# What to work on
Return every line below exactly.

# Material for the task
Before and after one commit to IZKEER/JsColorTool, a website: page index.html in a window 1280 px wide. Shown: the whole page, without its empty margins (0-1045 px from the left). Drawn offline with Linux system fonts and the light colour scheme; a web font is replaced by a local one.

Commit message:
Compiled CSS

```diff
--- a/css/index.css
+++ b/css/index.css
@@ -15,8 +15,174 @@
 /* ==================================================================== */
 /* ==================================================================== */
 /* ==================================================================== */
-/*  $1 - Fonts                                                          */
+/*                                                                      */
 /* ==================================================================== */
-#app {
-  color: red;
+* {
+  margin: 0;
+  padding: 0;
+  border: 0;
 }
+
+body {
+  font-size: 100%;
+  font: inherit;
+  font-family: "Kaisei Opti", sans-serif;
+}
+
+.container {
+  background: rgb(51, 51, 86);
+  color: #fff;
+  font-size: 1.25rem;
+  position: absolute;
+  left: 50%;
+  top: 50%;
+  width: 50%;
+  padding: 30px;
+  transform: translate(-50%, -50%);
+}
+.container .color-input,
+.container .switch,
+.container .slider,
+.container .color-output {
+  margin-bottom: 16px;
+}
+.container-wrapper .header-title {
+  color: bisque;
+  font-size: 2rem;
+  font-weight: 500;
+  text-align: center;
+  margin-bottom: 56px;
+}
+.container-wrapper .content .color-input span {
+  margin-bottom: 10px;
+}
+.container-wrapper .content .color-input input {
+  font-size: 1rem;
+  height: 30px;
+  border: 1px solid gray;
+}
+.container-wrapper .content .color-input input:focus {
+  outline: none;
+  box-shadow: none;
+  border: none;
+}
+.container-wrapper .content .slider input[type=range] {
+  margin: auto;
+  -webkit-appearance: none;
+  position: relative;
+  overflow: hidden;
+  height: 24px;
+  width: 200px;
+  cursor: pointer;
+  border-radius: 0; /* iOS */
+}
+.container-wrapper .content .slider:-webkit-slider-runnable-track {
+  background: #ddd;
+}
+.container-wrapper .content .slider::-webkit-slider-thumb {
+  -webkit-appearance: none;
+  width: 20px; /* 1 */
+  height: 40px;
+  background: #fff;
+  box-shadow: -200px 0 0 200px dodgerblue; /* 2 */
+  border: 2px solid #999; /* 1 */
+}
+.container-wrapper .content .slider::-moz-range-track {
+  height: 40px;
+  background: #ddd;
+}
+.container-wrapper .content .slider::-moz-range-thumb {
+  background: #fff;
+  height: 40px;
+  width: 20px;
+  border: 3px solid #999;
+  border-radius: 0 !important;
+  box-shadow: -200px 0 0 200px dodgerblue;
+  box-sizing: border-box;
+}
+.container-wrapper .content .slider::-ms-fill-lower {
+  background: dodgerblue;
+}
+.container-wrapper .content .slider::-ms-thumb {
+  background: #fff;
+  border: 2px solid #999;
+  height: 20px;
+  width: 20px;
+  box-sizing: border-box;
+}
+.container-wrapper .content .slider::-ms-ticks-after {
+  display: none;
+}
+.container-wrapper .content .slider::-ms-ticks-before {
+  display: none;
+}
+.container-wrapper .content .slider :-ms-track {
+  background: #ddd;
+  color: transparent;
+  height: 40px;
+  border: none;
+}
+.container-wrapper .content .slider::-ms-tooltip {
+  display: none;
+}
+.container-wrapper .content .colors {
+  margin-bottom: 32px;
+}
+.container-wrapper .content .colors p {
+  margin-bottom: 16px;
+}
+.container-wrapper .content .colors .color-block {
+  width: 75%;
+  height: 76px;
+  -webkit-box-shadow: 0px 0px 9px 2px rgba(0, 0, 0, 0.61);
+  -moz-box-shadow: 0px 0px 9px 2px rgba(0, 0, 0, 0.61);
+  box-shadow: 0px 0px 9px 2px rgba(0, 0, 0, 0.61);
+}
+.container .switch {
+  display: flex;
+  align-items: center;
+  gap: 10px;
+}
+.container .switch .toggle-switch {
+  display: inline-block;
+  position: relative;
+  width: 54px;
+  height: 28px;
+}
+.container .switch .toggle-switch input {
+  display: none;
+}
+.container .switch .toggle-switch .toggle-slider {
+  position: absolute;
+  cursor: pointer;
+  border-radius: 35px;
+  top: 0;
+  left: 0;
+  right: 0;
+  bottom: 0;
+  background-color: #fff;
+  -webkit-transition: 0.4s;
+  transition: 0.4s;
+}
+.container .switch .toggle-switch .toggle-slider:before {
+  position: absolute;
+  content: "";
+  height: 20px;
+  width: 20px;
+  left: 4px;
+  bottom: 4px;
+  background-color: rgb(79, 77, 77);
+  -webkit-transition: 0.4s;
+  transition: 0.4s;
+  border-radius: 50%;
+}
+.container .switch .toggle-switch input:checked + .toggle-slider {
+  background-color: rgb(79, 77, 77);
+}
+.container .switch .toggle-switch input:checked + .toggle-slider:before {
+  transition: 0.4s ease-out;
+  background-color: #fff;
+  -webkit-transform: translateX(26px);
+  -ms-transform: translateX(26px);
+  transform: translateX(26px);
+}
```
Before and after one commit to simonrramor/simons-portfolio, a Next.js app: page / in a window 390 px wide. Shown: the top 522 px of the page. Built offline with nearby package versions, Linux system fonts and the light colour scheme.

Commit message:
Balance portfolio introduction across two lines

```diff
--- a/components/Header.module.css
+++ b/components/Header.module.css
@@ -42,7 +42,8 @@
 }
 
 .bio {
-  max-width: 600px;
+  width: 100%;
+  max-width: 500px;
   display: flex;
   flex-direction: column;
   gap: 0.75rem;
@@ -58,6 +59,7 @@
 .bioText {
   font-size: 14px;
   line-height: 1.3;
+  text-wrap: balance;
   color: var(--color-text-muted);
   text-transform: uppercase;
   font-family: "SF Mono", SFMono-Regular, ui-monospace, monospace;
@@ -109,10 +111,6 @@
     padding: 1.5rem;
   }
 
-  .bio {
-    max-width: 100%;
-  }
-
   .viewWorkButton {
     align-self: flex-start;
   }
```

# Problem solution
Before and after one commit to IZKEER/JsColorTool, a website: page index.html in a window 1280 px wide. Shown: the whole page, without its empty margins (0-1045 px from the left). Drawn offline with Linux system fonts and the light colour scheme; a web font is replaced by a local one.

Commit message:
Compiled CSS

```diff
--- a/css/index.css
+++ b/css/index.css
@@ -15,8 +15,174 @@
 /* ==================================================================== */
 /* ==================================================================== */
 /* ==================================================================== */
-/*  $1 - Fonts                                                          */
+/*                                                                      */
 /* ==================================================================== */
-#app {
-  color: red;
+* {
+  margin: 0;
+  padding: 0;
+  border: 0;
 }
+
+body {
+  font-size: 100%;
+  font: inherit;
+  font-family: "Kaisei Opti", sans-serif;
+}
+
+.container {
+  background: rgb(51, 51, 86);
+  color: #fff;
+  font-size: 1.25rem;
+  position: absolute;
+  left: 50%;
+  top: 50%;
+  width: 50%;
+  padding: 30px;
+  transform: translate(-50%, -50%);
+}
+.container .color-input,
+.container .switch,
+.container .slider,
+.container .color-output {
+  margin-bottom: 16px;
+}
+.container-wrapper .header-title {
+  color: bisque;
+  font-size: 2rem;
+  font-weight: 500;
+  text-align: center;
+  margin-bottom: 56px;
+}
+.container-wrapper .content .color-input span {
+  margin-bottom: 10px;
+}
+.container-wrapper .content .color-input input {
+  font-size: 1rem;
+  height: 30px;
+  border: 1px solid gray;
+}
+.container-wrapper .content .color-input input:focus {
+  outline: none;
+  box-shadow: none;
+  border: none;
+}
+.container-wrapper .content .slider input[type=range] {
+  margin: auto;
+  -webkit-appearance: none;
+  position: relative;
+  overflow: hidden;
+  height: 24px;
+  width: 200px;
+  cursor: pointer;
+  border-radius: 0; /* iOS */
+}
+.container-wrapper .content .slider:-webkit-slider-runnable-track {
+  background: #ddd;
+}
+.container-wrapper .content .slider::-webkit-slider-thumb {
+  -webkit-appearance: none;
+  width: 20px; /* 1 */
+  height: 40px;
+  background: #fff;
+  box-shadow: -200px 0 0 200px dodgerblue; /* 2 */
+  border: 2px solid #999; /* 1 */
+}
+.container-wrapper .content .slider::-moz-range-track {
+  height: 40px;
+  background: #ddd;
+}
+.container-wrapper .content .slider::-moz-range-thumb {
+  background: #fff;
+  height: 40px;
+  width: 20px;
+  border: 3px solid #999;
+  border-radius: 0 !important;
+  box-shadow: -200px 0 0 200px dodgerblue;
+  box-sizing: border-box;
+}
+.container-wrapper .content .slider::-ms-fill-lower {
+  background: dodgerblue;
+}
+.container-wrapper .content .slider::-ms-thumb {
+  background: #fff;
+  border: 2px solid #999;
+  height: 20px;
+  width: 20px;
+  box-sizing: border-box;
+}
+.container-wrapper .content .slider::-ms-ticks-after {
+  display: none;
+}
+.container-wrapper .content .slider::-ms-ticks-before {
+  display: none;
+}
+.container-wrapper .content .slider :-ms-track {
+  background: #ddd;
+  color: transparent;
+  height: 40px;
+  border: none;
+}
+.container-wrapper .content .slider::-ms-tooltip {
+  display: none;
+}
+.container-wrapper .content .colors {
+  margin-bottom: 32px;
+}
+.container-wrapper .content .colors p {
+  margin-bottom: 16px;
+}
+.container-wrapper .content .colors .color-block {
+  width: 75%;
+  height: 76px;
+  -webkit-box-shadow: 0px 0px 9px 2px rgba(0, 0, 0, 0.61);
+  -moz-box-shadow: 0px 0px 9px 2px rgba(0, 0, 0, 0.61);
+  box-shadow: 0px 0px 9px 2px rgba(0, 0, 0, 0.61);
+}
+.container .switch {
+  display: flex;
+  align-items: center;
+  gap: 10px;
+}
+.container .switch .toggle-switch {
+  display: inline-block;
+  position: relative;
+  width: 54px;
+  height: 28px;
+}
+.container .switch .toggle-switch input {
+  display: none;
+}
+.container .switch .toggle-switch .toggle-slider {
+  position: absolute;
+  cursor: pointer;
+  border-radius: 35px;
+  top: 0;
+  left: 0;
+  right: 0;
+  bottom: 0;
+  background-color: #fff;
+  -webkit-transition: 0.4s;
+  transition: 0.4s;
+}
+.container .switch .toggle-switch .toggle-slider:before {
+  position: absolute;
+  content: "";
+  height: 20px;
+  width: 20px;
+  left: 4px;
+  bottom: 4px;
+  background-color: rgb(79, 77, 77);
+  -webkit-transition: 0.4s;
+  transition: 0.4s;
+  border-radius: 50%;
+}
+.container .switch .toggle-switch input:checked + .toggle-slider {
+  background-color: rgb(79, 77, 77);
+}
+.container .switch .toggle-switch input:checked + .toggle-slider:before {
+  transition: 0.4s ease-out;
+  background-color: #fff;
+  -webkit-transform: translateX(26px);
+  -ms-transform: translateX(26px);
+  transform: translateX(26px);
+}
```
Before and after one commit to simonrramor/simons-portfolio, a Next.js app: page / in a window 390 px wide. Shown: the top 522 px of the page. Built offline with nearby package versions, Linux system fonts and the light colour scheme.

Commit message:
Balance portfolio introduction across two lines

```diff
--- a/components/Header.module.css
+++ b/components/Header.module.css
@@ -42,7 +42,8 @@
 }
 
 .bio {
-  max-width: 600px;
+  width: 100%;
+  max-width: 500px;
   display: flex;
   flex-direction: column;
   gap: 0.75rem;
@@ -58,6 +59,7 @@
 .bioText {
   font-size: 14px;
   line-height: 1.3;
+  text-wrap: balance;
   color: var(--color-text-muted);
   text-transform: uppercase;
   font-family: "SF Mono", SFMono-Regular, ui-monospace, monospace;
@@ -109,10 +111,6 @@
     padding: 1.5rem;
   }
 
-  .bio {
-    max-width: 100%;
-  }
-
   .viewWorkButton {
     align-self: flex-start;
   }
```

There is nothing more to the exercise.